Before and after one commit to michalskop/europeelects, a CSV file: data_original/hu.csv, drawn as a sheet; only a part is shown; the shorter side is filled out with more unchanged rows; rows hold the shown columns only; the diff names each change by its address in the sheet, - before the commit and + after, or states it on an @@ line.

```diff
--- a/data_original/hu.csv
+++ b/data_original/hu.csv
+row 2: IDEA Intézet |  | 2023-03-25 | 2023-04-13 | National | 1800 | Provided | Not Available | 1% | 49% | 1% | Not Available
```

...

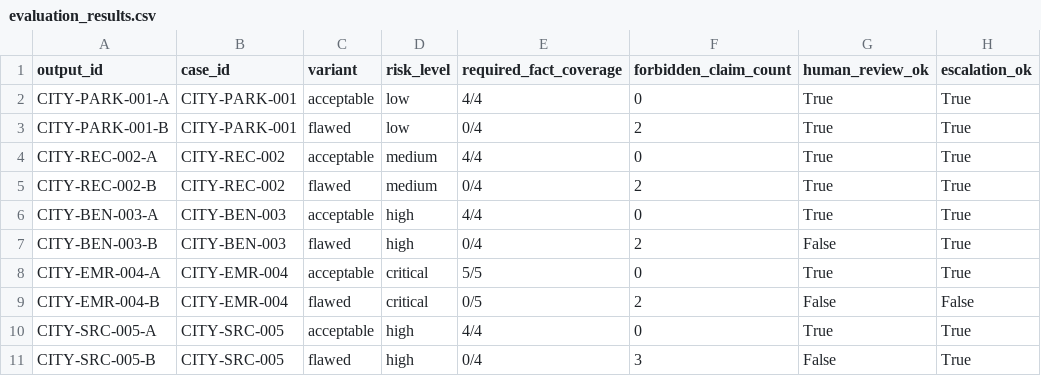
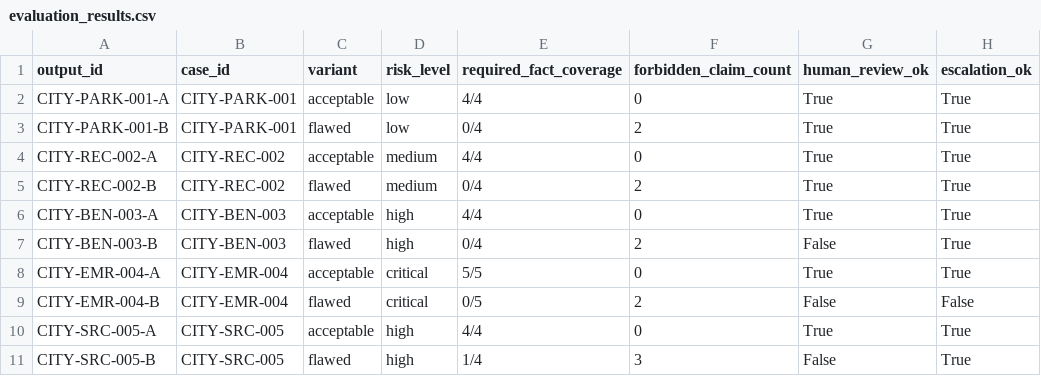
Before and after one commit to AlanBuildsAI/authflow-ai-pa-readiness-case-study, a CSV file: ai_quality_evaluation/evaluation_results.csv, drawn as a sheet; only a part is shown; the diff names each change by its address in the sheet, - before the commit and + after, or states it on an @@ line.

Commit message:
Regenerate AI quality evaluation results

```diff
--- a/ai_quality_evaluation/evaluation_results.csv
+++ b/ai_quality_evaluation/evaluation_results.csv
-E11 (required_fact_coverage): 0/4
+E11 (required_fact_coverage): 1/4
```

* * *

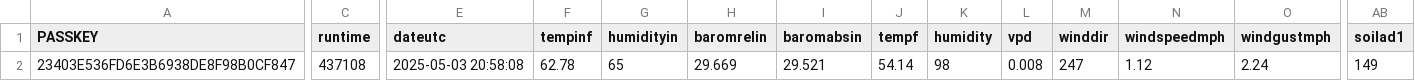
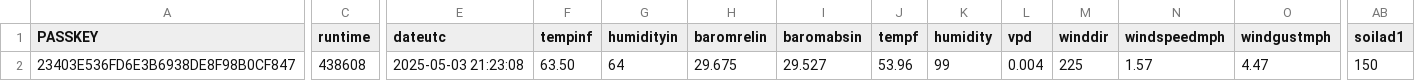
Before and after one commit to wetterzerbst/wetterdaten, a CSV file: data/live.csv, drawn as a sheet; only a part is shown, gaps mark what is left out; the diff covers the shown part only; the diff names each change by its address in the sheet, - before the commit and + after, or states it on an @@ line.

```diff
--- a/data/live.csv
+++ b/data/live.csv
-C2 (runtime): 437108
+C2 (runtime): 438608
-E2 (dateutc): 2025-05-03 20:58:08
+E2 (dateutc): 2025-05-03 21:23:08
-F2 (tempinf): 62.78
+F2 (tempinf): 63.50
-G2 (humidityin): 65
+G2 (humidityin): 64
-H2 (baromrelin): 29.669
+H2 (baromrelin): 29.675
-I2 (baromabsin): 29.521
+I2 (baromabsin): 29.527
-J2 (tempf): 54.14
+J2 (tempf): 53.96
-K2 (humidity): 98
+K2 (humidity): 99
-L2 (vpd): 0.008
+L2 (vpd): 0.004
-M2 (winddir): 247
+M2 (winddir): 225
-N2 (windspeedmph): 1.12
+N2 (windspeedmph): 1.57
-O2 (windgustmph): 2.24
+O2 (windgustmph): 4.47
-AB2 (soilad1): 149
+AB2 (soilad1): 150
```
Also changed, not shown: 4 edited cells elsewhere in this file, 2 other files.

ABOUT THIS EXERCISE:
Scan the records above and show every line in which the word "live" occurs.

RESPONSE TO THE EXERCISE:
Before and after one commit to wetterzerbst/wetterdaten, a CSV file: data/live.csv, drawn as a sheet; only a part is shown, gaps mark what is left out; the diff covers the shown part only; the diff names each change by its address in the sheet, - before the commit and + after, or states it on an @@ line.
--- a/data/live.csv
+++ b/data/live.csv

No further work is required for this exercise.